Local bicyclist survives winter


At the risk of jinxing the recent mild temperatures, one local cyclist is declaring himself a survivor of the cold winter commute made daily on his bicycle.

“I tell ya, this was probably the toughest winter I’ve ever cycled through.” Stated the man through a balaclava face mask and ski goggles crusted with salt and sand. “Most winters here you can get away without much worry, but this year was an almost constant hazard to myself just being out there, and I’m really thankful I survived.”

Winter cycling has seen moderate growth in recent years, no doubt due to the extreme sports crowd seeking more and more adrenaline-based activities to keep themselves entertained. While considered a healthy and exciting alternative to commuting via traditional vehicle, or public transit, others think that the practice borders on lunacy.

“These guys are nuts,” ranted a city bus driver, on the condition of anonymity. “You’re driving around a bus with all the windows caked in dirt, there’s snow falling, banks everywhere are reducing the lane widths, and you’ve got a mad man in a helmet cruising down the street on his bike, skidding around corners and shaking all over the place. It’s dangerous, and not just to themselves. If I have to move quickly to avoid running him over, I might crush some parked cars, or sideswipe a minivan. Are their thrills worth that kind of risk?”

The survivor however, feels that everything has a risk, and it is a matter of keeping things in balance with each other.

“If I was driving a car, I could spin out and run over a crowd, or drive into a storefront. On a bicycle, it’s just me and mother nature, and I’m hoping that everyone else will take care of themselves.”

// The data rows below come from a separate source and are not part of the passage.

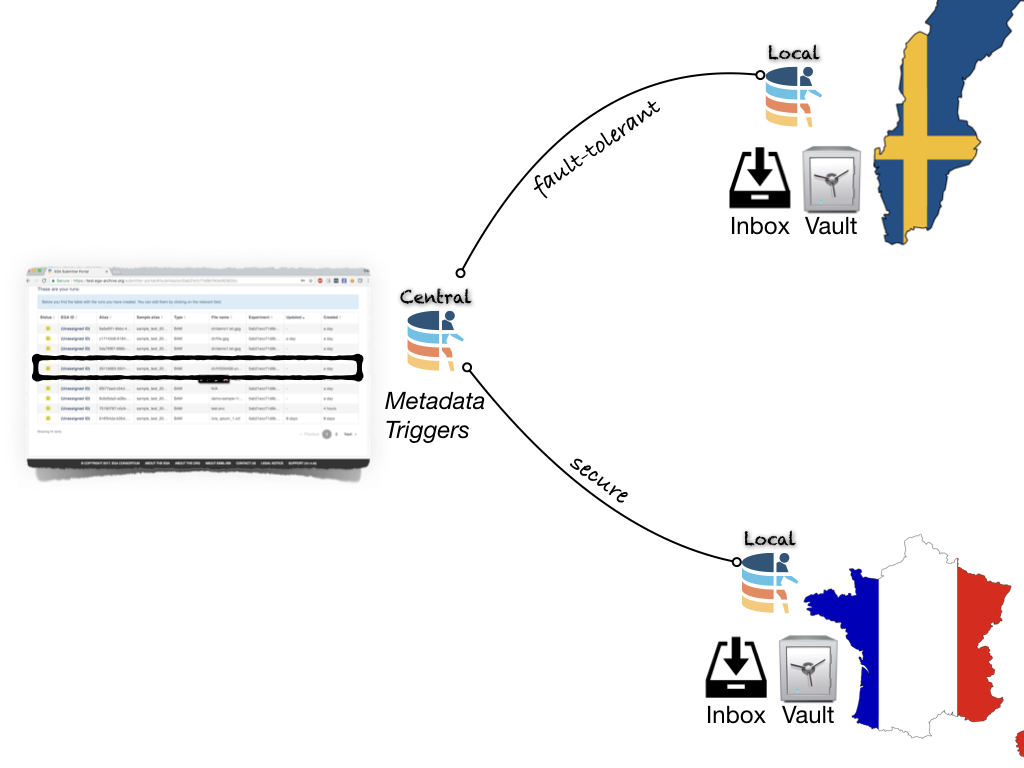
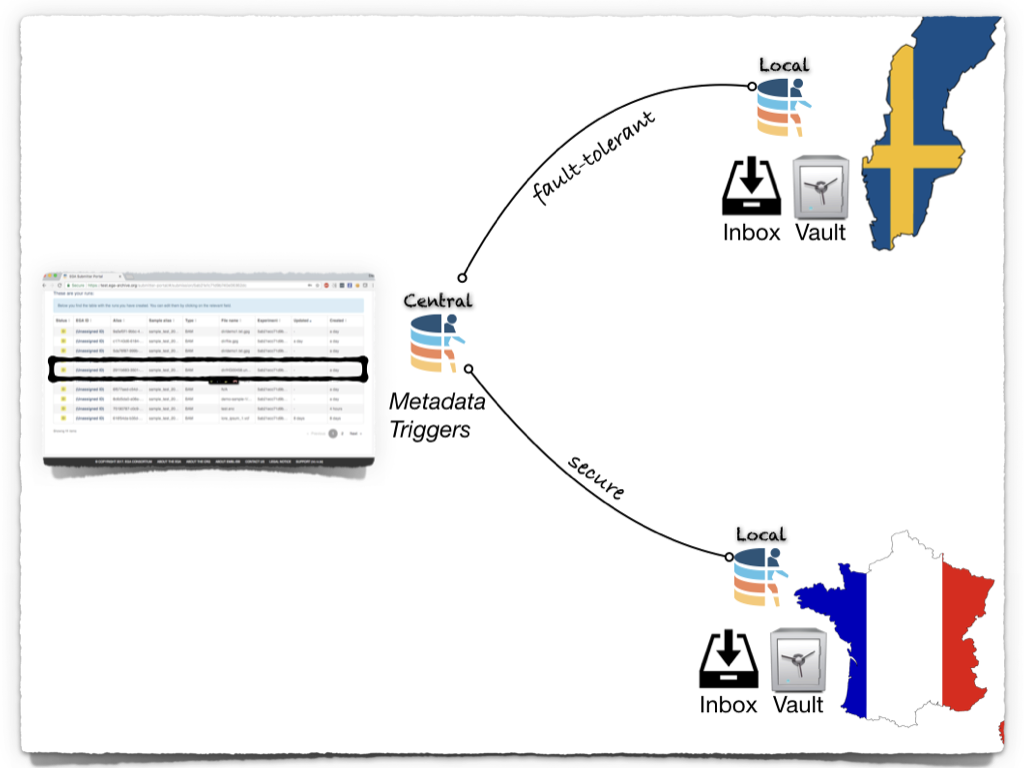
AMQP picture and interface

diff --git a/docs/static/custom.css b/docs/static/custom.css
@@ -19,3 +19,6 @@ body { overflow-x: initial !important; } /* Fix readthedocs bug */
 
 #lega thead,
 #lega-save thead{ display: none; }
+
+
+.img-right { float:right; width:50%; }

diff --git a/docs/amqp.rst b/docs/amqp.rst
@@ -13,15 +13,10 @@ problems. Naturally, this is configurable.
 In practice, the `reference implementation
 <https://github.com/EGA-archive/LocalEGA/tree/master/ingestion/mq>`_
 uses the RabbitMQ message broker for each LocalEGA, henceforth called
-``LegaMQ`` or *local broker*, which is the **only** component with the
-necessary credentials to connect to the Central EGA message broker,
-henceforth called ``CegaMQ`` or *central broker*. The other LocalEGA
-components are connected to their respective local broker.
-
-
-.. image:: /static/CEGA-LEGA.png
-   :target: ./_static/CEGA-LEGA.png
-   :alt: RabbitMQ setup
+*local broker*, which is the **only** component with the necessary
+credentials to connect to the Central EGA message broker, henceforth
+called *central broker*. The other LocalEGA components are connected
+to their respective local broker.
 
 .. note:: We pinned the RabbitMQ version to ``3.7.8``, so far, until
           both CegaMQ and LegaMQ can be upgraded simultaneously to the
@@ -38,19 +33,23 @@ string with the following syntax:
    amqps://<user>:<password>@<cega-host>:<port>/<vhost>
 
 
+.. image:: /static/amqp.png
+   :target: ./_static/amqp.png
+   :alt: RabbitMQ setup
+
 The connection is a two-way connection using a combination of a
 *federated queue* and a *shovel*.
 
-``LegaMQ`` registers a *federated queue* with ``CegaMQ`` as *upstream*
-and listens to the incoming messages. In order to minimize the number
-of connection sockets, all Local EGAs only use *one* federated queue
-towards the central broker, and all messages in the queue are
-distinguished with a ``type``.
+The local broker registers a *federated queue* with the central broker
+as *upstream*, named ``v1.files``, and listens to the incoming
+messages. In order to minimize the number of connection sockets, all
+Local EGAs only use *one* federated queue towards the central broker,
+and all messages in the queue are distinguished with a ``type``.
 
-Ingestion workers listen to the downstream queue of the local broker. If there
-are no messages to work on, ``LegaMQ`` will ask its upstream queue if
-it has messages. If so, messages are moved downstream. If not,
-ingestion workers wait for messages to arrive.
+Ingestion workers listen to the downstream queue of the local
+broker. If there are no messages to work on, the local broker will ask
+its upstream queue if it has messages. If so, messages are moved
+downstream. If not, ingestion workers wait for messages to arrive.
 
 .. note:: This allows a Local EGA instance to *also* ingest files from
    other sources than Central EGA. For example, a message, external to
@@ -58,25 +57,20 @@ ingestion workers wait for messages to arrive.
    ingest non-EGA files.
 
 
-``CegaMQ`` receives notifications from ``LegaMQ`` using a
-*shovel*. ``LegaMQ`` has an exchange named ``cega`` configured such
-that all messages published to it get forwarded to CentralEGA (using
-the same routing key). This is how we propagate the different status
-of the workflow to the central broker, using the following routing keys:
+The central broker receives notifications from the local broker using
+a *shovel*. The local broker has an exchange named ``cega`` configured
+such that all messages published to it get forwarded to CentralEGA
+(using the same routing key). This is how we propagate the different
+status of the workflow to the central broker, using the following
+routing keys:
 
-+-----------------------+---------------------------------------------+
-| Name                  | Purpose                                     |
-+=======================+=============================================+
-| files.archived        | file is properly ingested                   |
-+-----------------------+---------------------------------------------+
-| files.completed       | file is properly backed-up                  |
-+-----------------------+---------------------------------------------+
-| files.error           | user-related error is detected              |
-+-----------------------+---------------------------------------------+
-| files.inbox           | file is (re)uploaded or removed             |
-+-----------------------+---------------------------------------------+
+* ``files.verified`` for properly ingested files, ready to request an Accession ID.
+* ``files.completed`` for properly backed-up files, ready to be distributed
+* ``files.error`` for user-related errors
+* ``files.inbox`` for inbox file operations
 
-
+The shovel is backed by a ``to_cega`` is case *CegaMQ* is temporarily
+unavailable. This is similar to a (reverse) federated queue.
 
 
 Message interface (API)

diff --git a/docs/ingestion.rst b/docs/ingestion.rst
@@ -101,7 +101,6 @@ Once the source tree downloaded, in the ``deploy`` directory, run the following 
 
     $ make -C bootstrap
 
-
 Once the bootstrap files are generated, all interesting settings are
 found in the ``private`` sub-directory, and you can spin up the
 Local EGA components, using:
@@ -112,8 +111,7 @@ Local EGA components, using:
 
 The docker images are automatically generated on `docker hub`_, and
 will be pulled in when booting the LocalEGA instance. This includes a
-reference implementation of the `inbox component`_, found in a
-separate repository.
+reference implementation of the :ref:`inbox login system`.
 
 That said, you can also (pre/re)generate the images with ``make -j 4 images``.
 
@@ -139,24 +137,17 @@ will interact with the system. All tests are performed on GitHub
 Actions runner, when there is a push to master or a Pull Request
 creation (i.e., they are integrated to the CI).
 
-+-----------------------+-------------------------------------------------------+
-| Category              | Purpose                                               |
-+=======================+=======================================================+
-| `Integration Tests`_  | test the overall ingestion architecture               |
-|                       | and simulate how a user will use the system           |
-+-----------------------+-------------------------------------------------------+
-| `Robustness Tests`_   | test the microservice architecture and how            |
-|                       | the components are inter-connected. They, for example,|
-|                       | check that if the database or one microservice        |
-|                       | is restarted, the overall functionality remains.      |
-+-----------------------+-------------------------------------------------------+
-| `Security Tests`_     | increase confidence around security of the            |
-|                       | implementation. They give some deployment guarantees, |
-|                       | such as one user cannot see the inbox of another user,|
-|                       | or the vault is not accessible from the inbox.        |
-+-----------------------+-------------------------------------------------------+
-| `Stress Tests`_       | "measure" performance                                 |
-+-----------------------+-------------------------------------------------------+
+* `Integration Tests`_: test the overall ingestion architecture and
+  simulate how a user will use the system.
+* `Robustness Tests`_: test the microservice architecture and how the
+  components are inter-connected. They, for example, check that if the
+  database or one microservice is restarted, the overall functionality
+  remains.
+* `Security Tests`_: increase confidence around security of the
+  implementation. They give some deployment guarantees, such as one
+  user cannot see the inbox of another user, or the vault is not
+  accessible from the inbox.
+* `Stress Tests`_: "measure" performance
 
 
 .. _All tests: https://github.com/EGA-archive/LocalEGA/tree/master/tests
@@ -169,7 +160,6 @@ creation (i.e., they are integrated to the CI).
 .. _Docker Swarm: https://github.com/neicnordic/LocalEGA-deploy-swarm
 .. _Kubernetes: https://github.com/neicnordic/LocalEGA-deploy-init
 .. _Our partners: https://github.com/neicnordic/LocalEGA
-.. _inbox component: https://github.com/EGA-archive/LocalEGA-inbox
 .. _docker hub: https://hub.docker.com/orgs/egarchive/repositories
 
 .. |Testsuite| image:: https://github.com/EGA-archive/LocalEGA/workflows/Testsuite/badge.svg

diff --git a/docs/index.rst b/docs/index.rst
@@ -2,6 +2,10 @@
 Local EGA
 ================
 
+.. image:: /static/CEGA-LEGAs.png
+   :alt: Central EGA and Local EGAs
+   :class: img-right
+
 The ``Local EGA`` project consists of several components:
 
 * An inbox
@@ -9,10 +13,16 @@ The ``Local EGA`` project consists of several components:
 * An ingestion pipeline
 * A distribution system
 
-In short, the ingestion pipeline moves encrypted files from the inbox
-into the long-term storage, and saves information in the database. In
-the process, each ingested file obtain an ``Accession ID``, which
-identifies it uniquely across `the EGA
+It aims at solving the issue where sensitive data cannot move across
+borders (cf to GDPR), while public metadata can. Files will be stored
+encrypted in the Local EGAs located in different countries, while
+public metadata stays at Central EGA.
+
+In short, submitters upload encrypted files into a Local EGA inbox,
+located in the relevant country. The ingestion pipeline moves the
+encrypted files from the inbox into the long-term storage, and saves
+information in the database. In the process, each ingested file obtain
+an ``Accession ID``, which identifies it uniquely across `the EGA
 <https://ega-archive.org/>`_. The distribution system allows
 requesters to access securely the encrypted files in the long-term
 storage, using the accession id, if permissions are granted by a Data
@@ -73,9 +83,9 @@ provided the original files.
    :maxdepth: 1
 
    Connection CEGA-LEGA <amqp>
-   Inbox                <inbox>
    Ingestion            <ingestion>
    Distribution         <outgestion>
+   Inbox                <inbox>
    Encryption           <encryption>
    Contributing         <https://github.com/EGA-archive/LocalEGA/blob/master/CONTRIBUTING.md>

When asked about more traditional, seasonal cyclists, the man shook his head with a laugh.

“Those losers. They don’t even know what they’re missing.”